After locating the line that contains "This feature allows your team to share Livebook" in the data below, set down exactly that line and each one after it through the line that contains "-Just add a", and nothing more.

####################

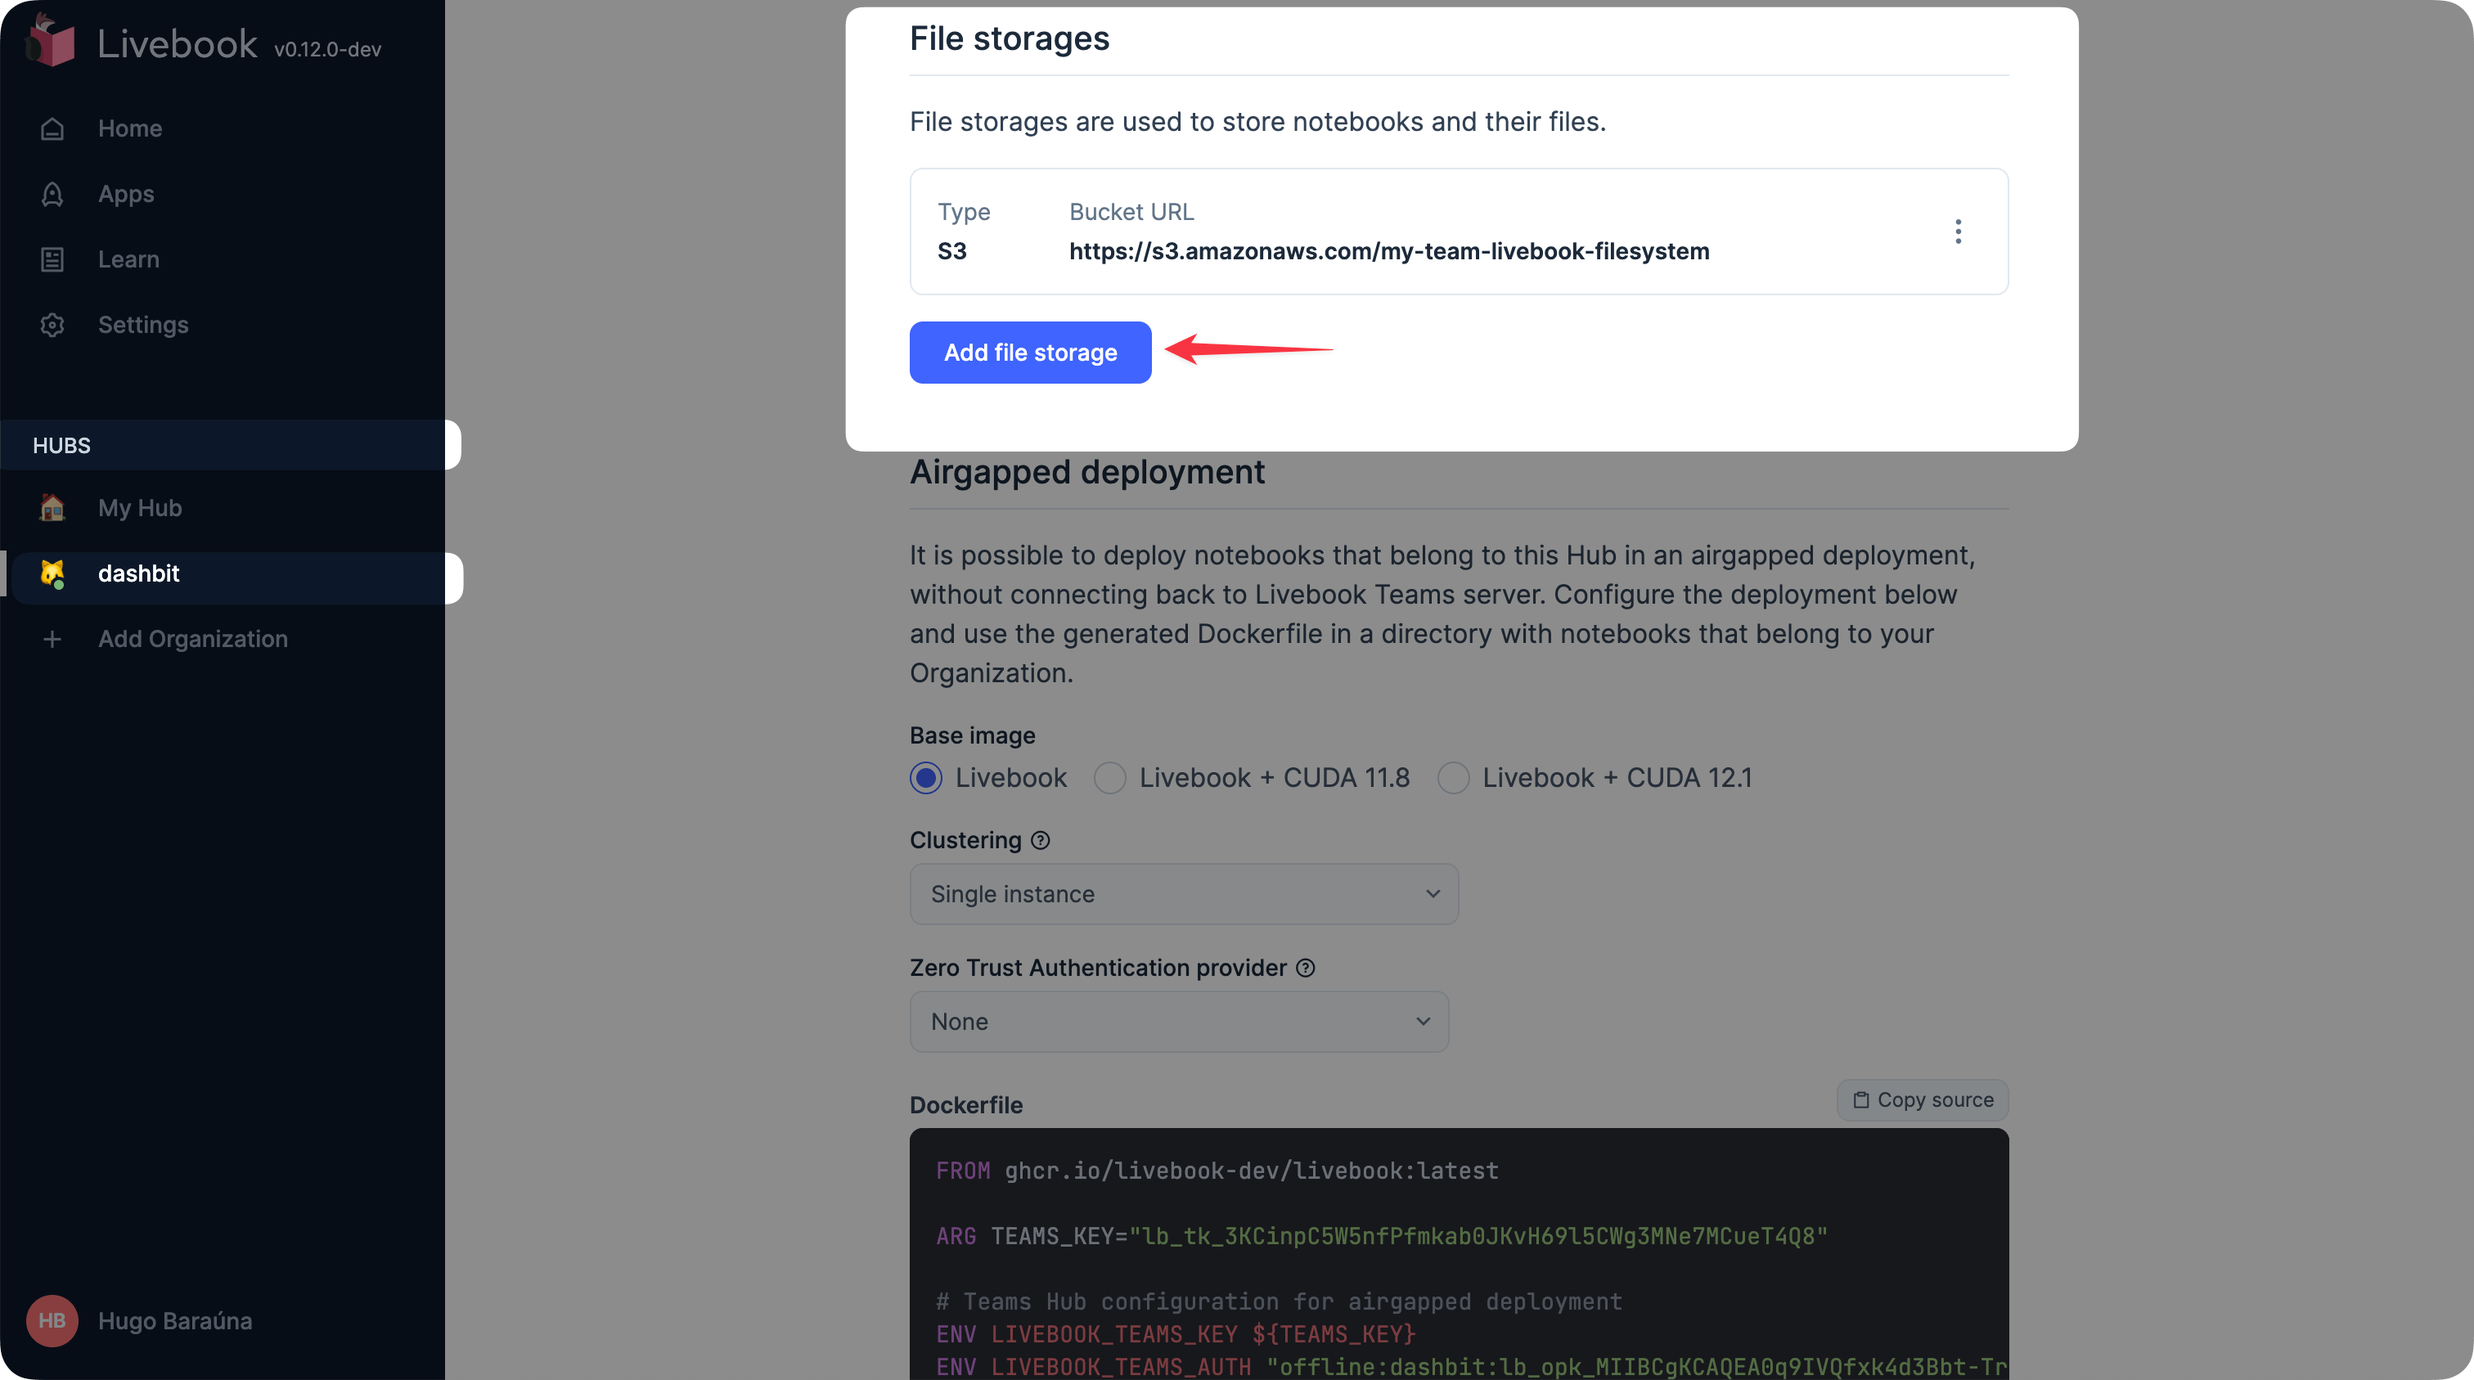
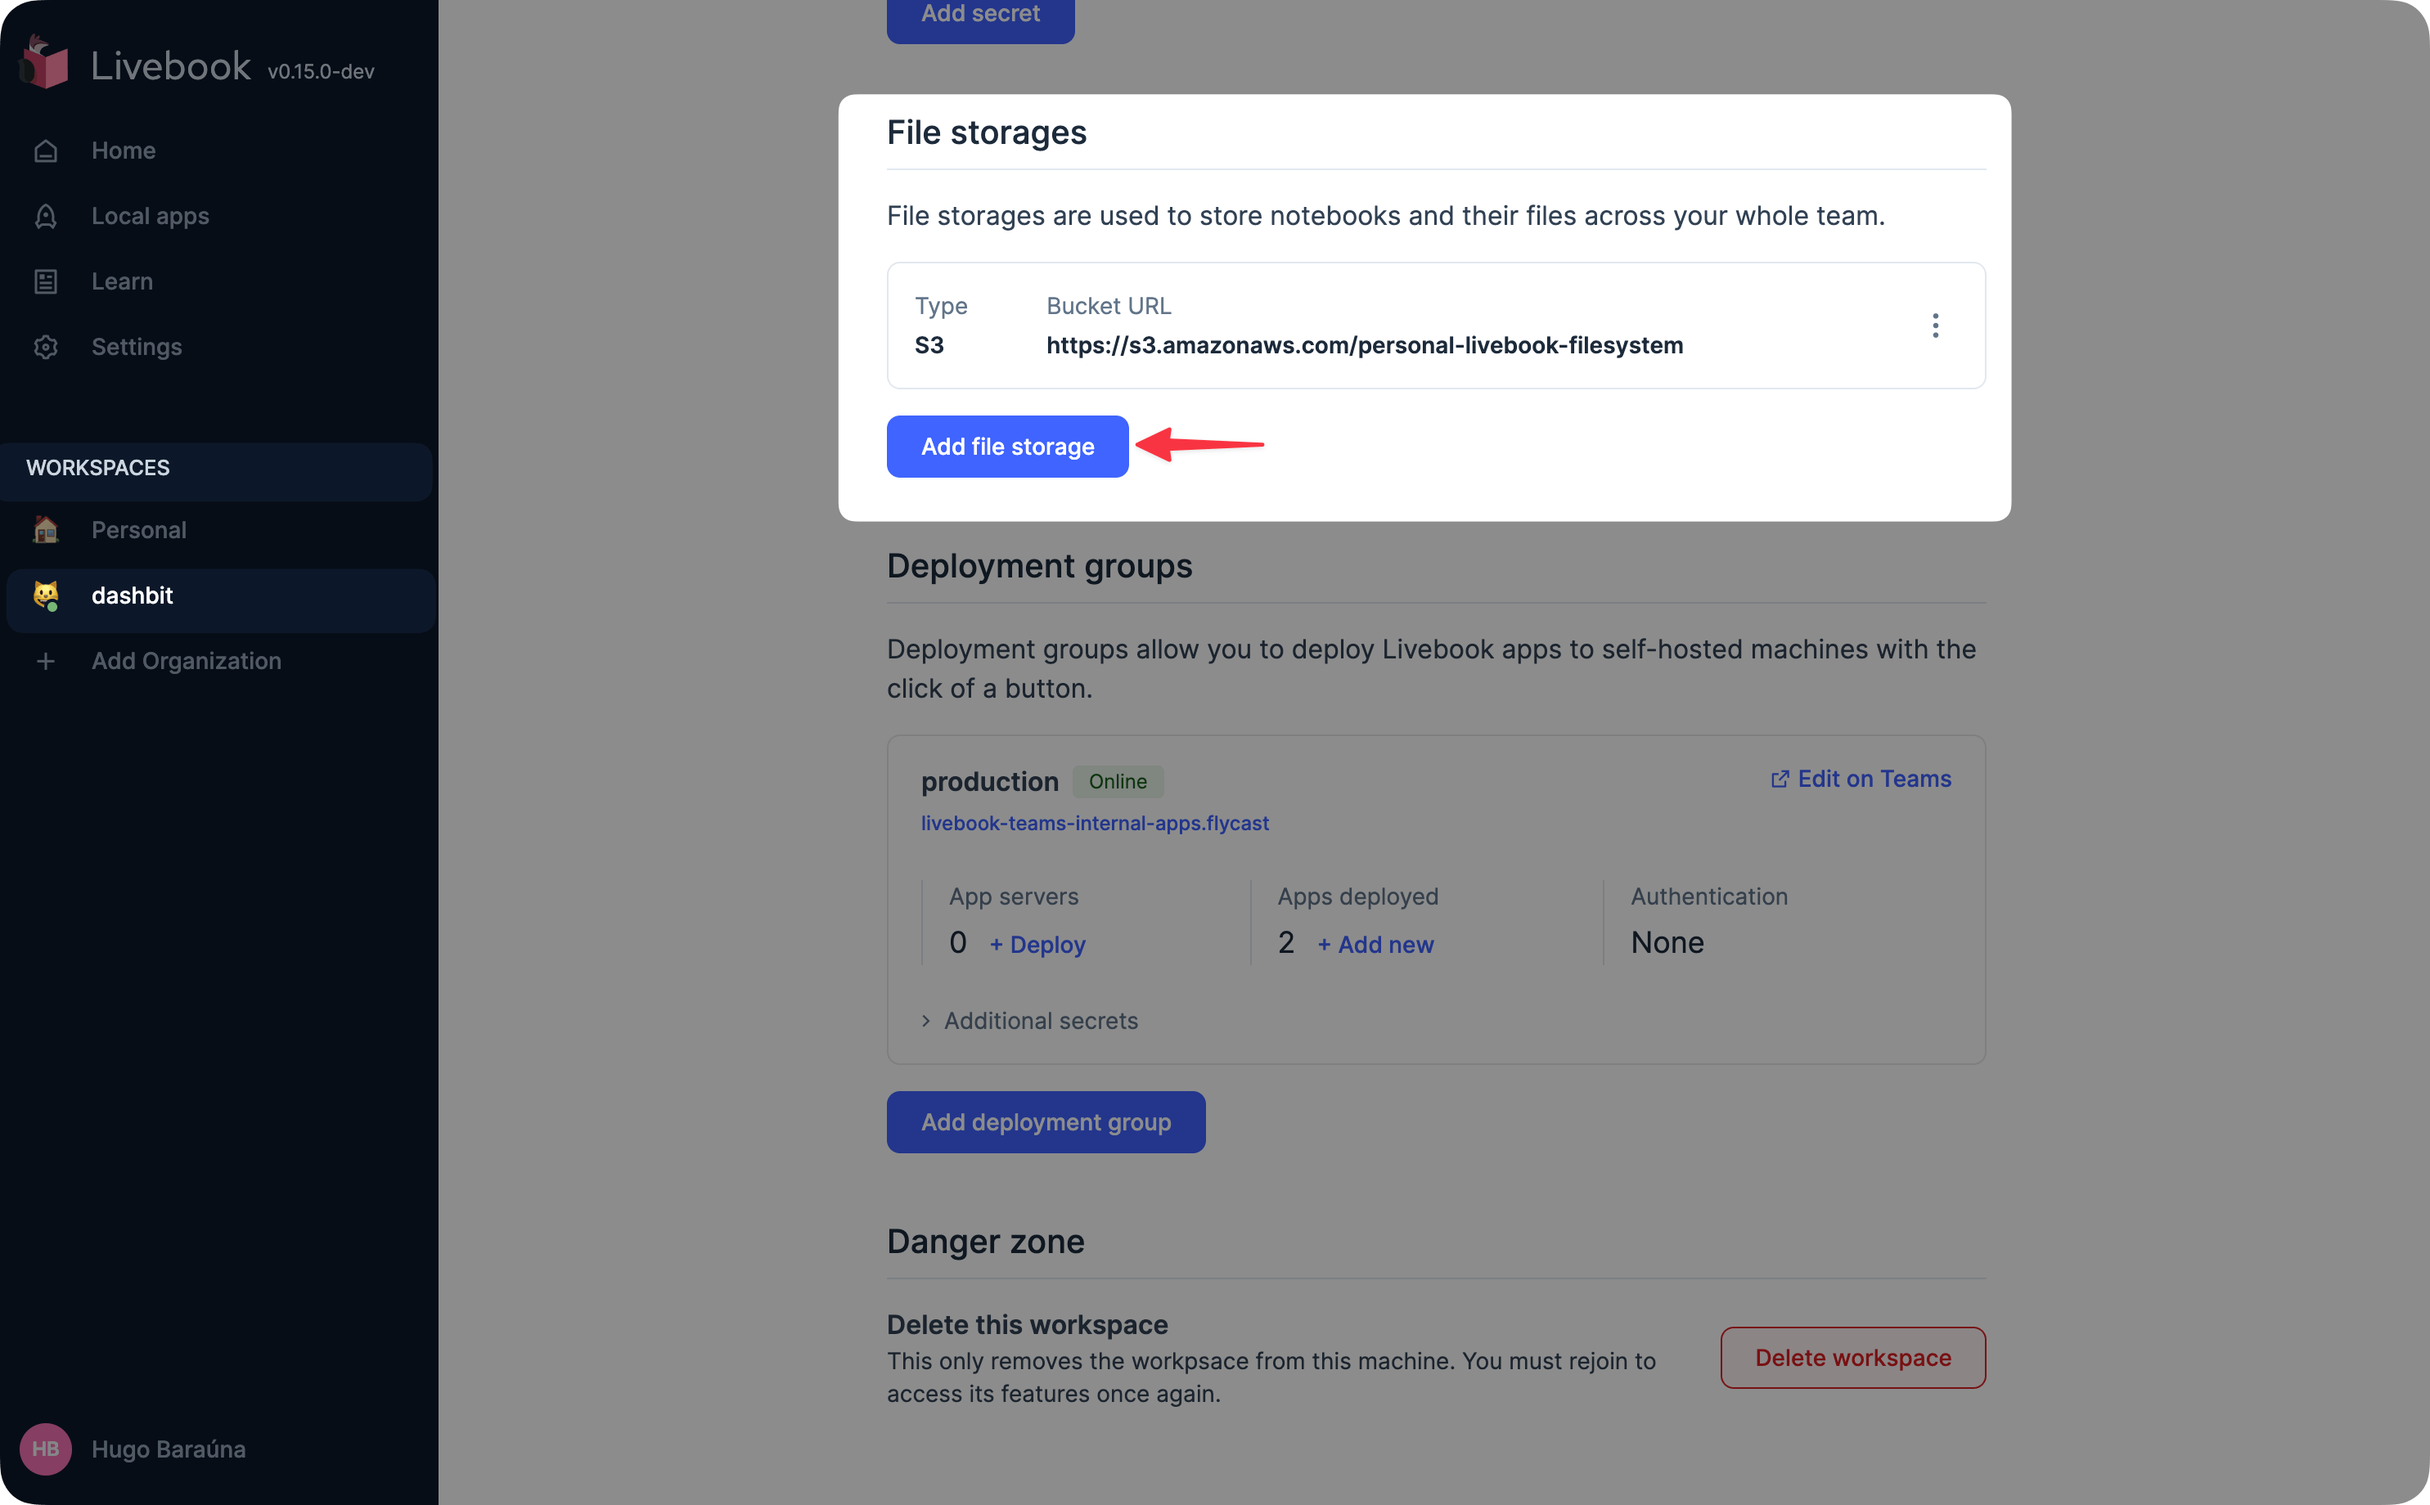
Updates teams docs

diff --git a/docs/teams/intro_to_teams.md b/docs/teams/intro_to_teams.md
@@ -1,11 +1,5 @@
 # Intro to Livebook Teams
 
-[Livebook Teams](https://livebook.dev/teams/?ref=docs) is a product that amplifies Livebook with features designed for teams and businesses.
+[Livebook Teams](https://livebook.dev/teams/?ref=docs) enables you to deploy internal tools built with Elixir and Livebook to your own infrastructure.
 
 It's currently in free beta. You can [join the beta waiting list here](https://livebook.dev/teams/?ref=docs) to get early access.
-
-## Current features in the beta
-
-- [Shared secrets management](shared_secrets.md)
-- [Shared file storages](shared_file_storages.md)
-- [Airgapped notebook deployment with Zero Trust Authentication](../deployment/docker.md#deploy-notebooks-as-applications)

diff --git a/docs/teams/shared_file_storages.md b/docs/teams/shared_file_storages.md
@@ -6,7 +6,7 @@ This feature allows your team to share the configuration of S3-compatible storag
 
 Livebook file storages are used to store notebooks and their files.
 
-Whenever you add (update or detach) a file storage to your organization hub, Livebook Teams will synchronize that with the Livebook of every member of your organization.
+Whenever you add (update or detach) a file storage to your organization workspace, Livebook Teams will synchronize that with the Livebook of every member of your organization.
 
 ![](images/add_shared_file_storage.png)
 

diff --git a/docs/teams/shared_secrets.md b/docs/teams/shared_secrets.md
@@ -4,7 +4,7 @@
 
 This feature allows your team to share Livebook secrets among team members in an easy way.
 
-Just add a secret to your organization hub, and Livebook Teams will synchronize it with the Livebook of every member of your organization.
+Just add a secret to your organization workspace, and Livebook Teams will synchronize it with the Livebook of every member of your organization.
 
 ![](images/add_shared_secret.png)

####################

— Written solution —
 This feature allows your team to share Livebook secrets among team members in an easy way.
 
-Just add a secret to your organization hub, and Livebook Teams will synchronize it with the Livebook of every member of your organization.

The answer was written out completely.